Records contained in a dataset
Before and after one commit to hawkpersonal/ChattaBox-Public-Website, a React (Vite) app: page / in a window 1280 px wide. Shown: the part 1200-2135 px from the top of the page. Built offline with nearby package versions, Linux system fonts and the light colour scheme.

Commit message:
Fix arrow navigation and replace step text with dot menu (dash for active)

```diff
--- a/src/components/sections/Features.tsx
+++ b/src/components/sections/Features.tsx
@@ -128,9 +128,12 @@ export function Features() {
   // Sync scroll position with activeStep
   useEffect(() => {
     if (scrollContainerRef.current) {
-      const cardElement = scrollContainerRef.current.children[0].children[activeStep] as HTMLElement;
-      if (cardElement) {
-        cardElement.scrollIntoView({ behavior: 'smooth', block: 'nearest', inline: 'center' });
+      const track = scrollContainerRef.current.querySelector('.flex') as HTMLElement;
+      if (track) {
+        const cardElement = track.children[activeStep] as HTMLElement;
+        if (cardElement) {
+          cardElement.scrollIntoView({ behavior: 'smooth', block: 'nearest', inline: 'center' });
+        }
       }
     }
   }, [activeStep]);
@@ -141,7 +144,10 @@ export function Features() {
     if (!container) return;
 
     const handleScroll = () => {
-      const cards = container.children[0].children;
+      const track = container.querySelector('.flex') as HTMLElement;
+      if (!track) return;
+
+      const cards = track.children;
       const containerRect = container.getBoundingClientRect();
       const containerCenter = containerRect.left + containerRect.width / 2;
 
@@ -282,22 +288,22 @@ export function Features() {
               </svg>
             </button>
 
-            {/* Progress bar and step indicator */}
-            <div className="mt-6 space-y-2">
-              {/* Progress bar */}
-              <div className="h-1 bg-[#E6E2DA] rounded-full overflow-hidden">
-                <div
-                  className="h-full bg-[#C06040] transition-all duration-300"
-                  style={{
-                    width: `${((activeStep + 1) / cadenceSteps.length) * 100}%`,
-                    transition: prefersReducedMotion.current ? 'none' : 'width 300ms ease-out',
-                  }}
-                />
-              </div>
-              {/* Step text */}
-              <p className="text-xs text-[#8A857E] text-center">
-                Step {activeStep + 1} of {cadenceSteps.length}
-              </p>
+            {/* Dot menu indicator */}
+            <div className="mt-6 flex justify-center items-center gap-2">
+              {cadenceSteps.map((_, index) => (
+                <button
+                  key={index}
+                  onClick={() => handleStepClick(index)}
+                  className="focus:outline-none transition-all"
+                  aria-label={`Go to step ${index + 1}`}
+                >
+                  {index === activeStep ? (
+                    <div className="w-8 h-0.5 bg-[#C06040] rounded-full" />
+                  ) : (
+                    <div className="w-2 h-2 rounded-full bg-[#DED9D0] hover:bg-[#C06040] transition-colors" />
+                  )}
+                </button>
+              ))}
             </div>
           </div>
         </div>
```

• _TRY IT_:
Return the full data above, line for line.

• _RESPONSE BELOW_:
Before and after one commit to hawkpersonal/ChattaBox-Public-Website, a React (Vite) app: page / in a window 1280 px wide. Shown: the part 1200-2135 px from the top of the page. Built offline with nearby package versions, Linux system fonts and the light colour scheme.

Commit message:
Fix arrow navigation and replace step text with dot menu (dash for active)

```diff
--- a/src/components/sections/Features.tsx
+++ b/src/components/sections/Features.tsx
@@ -128,9 +128,12 @@ export function Features() {
   // Sync scroll position with activeStep
   useEffect(() => {
     if (scrollContainerRef.current) {
-      const cardElement = scrollContainerRef.current.children[0].children[activeStep] as HTMLElement;
-      if (cardElement) {
-        cardElement.scrollIntoView({ behavior: 'smooth', block: 'nearest', inline: 'center' });
+      const track = scrollContainerRef.current.querySelector('.flex') as HTMLElement;
+      if (track) {
+        const cardElement = track.children[activeStep] as HTMLElement;
+        if (cardElement) {
+          cardElement.scrollIntoView({ behavior: 'smooth', block: 'nearest', inline: 'center' });
+        }
       }
     }
   }, [activeStep]);
@@ -141,7 +144,10 @@ export function Features() {
     if (!container) return;
 
     const handleScroll = () => {
-      const cards = container.children[0].children;
+      const track = container.querySelector('.flex') as HTMLElement;
+      if (!track) return;
+
+      const cards = track.children;
       const containerRect = container.getBoundingClientRect();
       const containerCenter = containerRect.left + containerRect.width / 2;
 
@@ -282,22 +288,22 @@ export function Features() {
               </svg>
             </button>
 
-            {/* Progress bar and step indicator */}
-            <div className="mt-6 space-y-2">
-              {/* Progress bar */}
-              <div className="h-1 bg-[#E6E2DA] rounded-full overflow-hidden">
-                <div
-                  className="h-full bg-[#C06040] transition-all duration-300"
-                  style={{
-                    width: `${((activeStep + 1) / cadenceSteps.length) * 100}%`,
-                    transition: prefersReducedMotion.current ? 'none' : 'width 300ms ease-out',
-                  }}
-                />
-              </div>
-              {/* Step text */}
-              <p className="text-xs text-[#8A857E] text-center">
-                Step {activeStep + 1} of {cadenceSteps.length}
-              </p>
+            {/* Dot menu indicator */}
+            <div className="mt-6 flex justify-center items-center gap-2">
+              {cadenceSteps.map((_, index) => (
+                <button
+                  key={index}
+                  onClick={() => handleStepClick(index)}
+                  className="focus:outline-none transition-all"
+                  aria-label={`Go to step ${index + 1}`}
+                >
+                  {index === activeStep ? (
+                    <div className="w-8 h-0.5 bg-[#C06040] rounded-full" />
+                  ) : (
+                    <div className="w-2 h-2 rounded-full bg-[#DED9D0] hover:bg-[#C06040] transition-colors" />
+                  )}
+                </button>
+              ))}
             </div>
           </div>
         </div>
```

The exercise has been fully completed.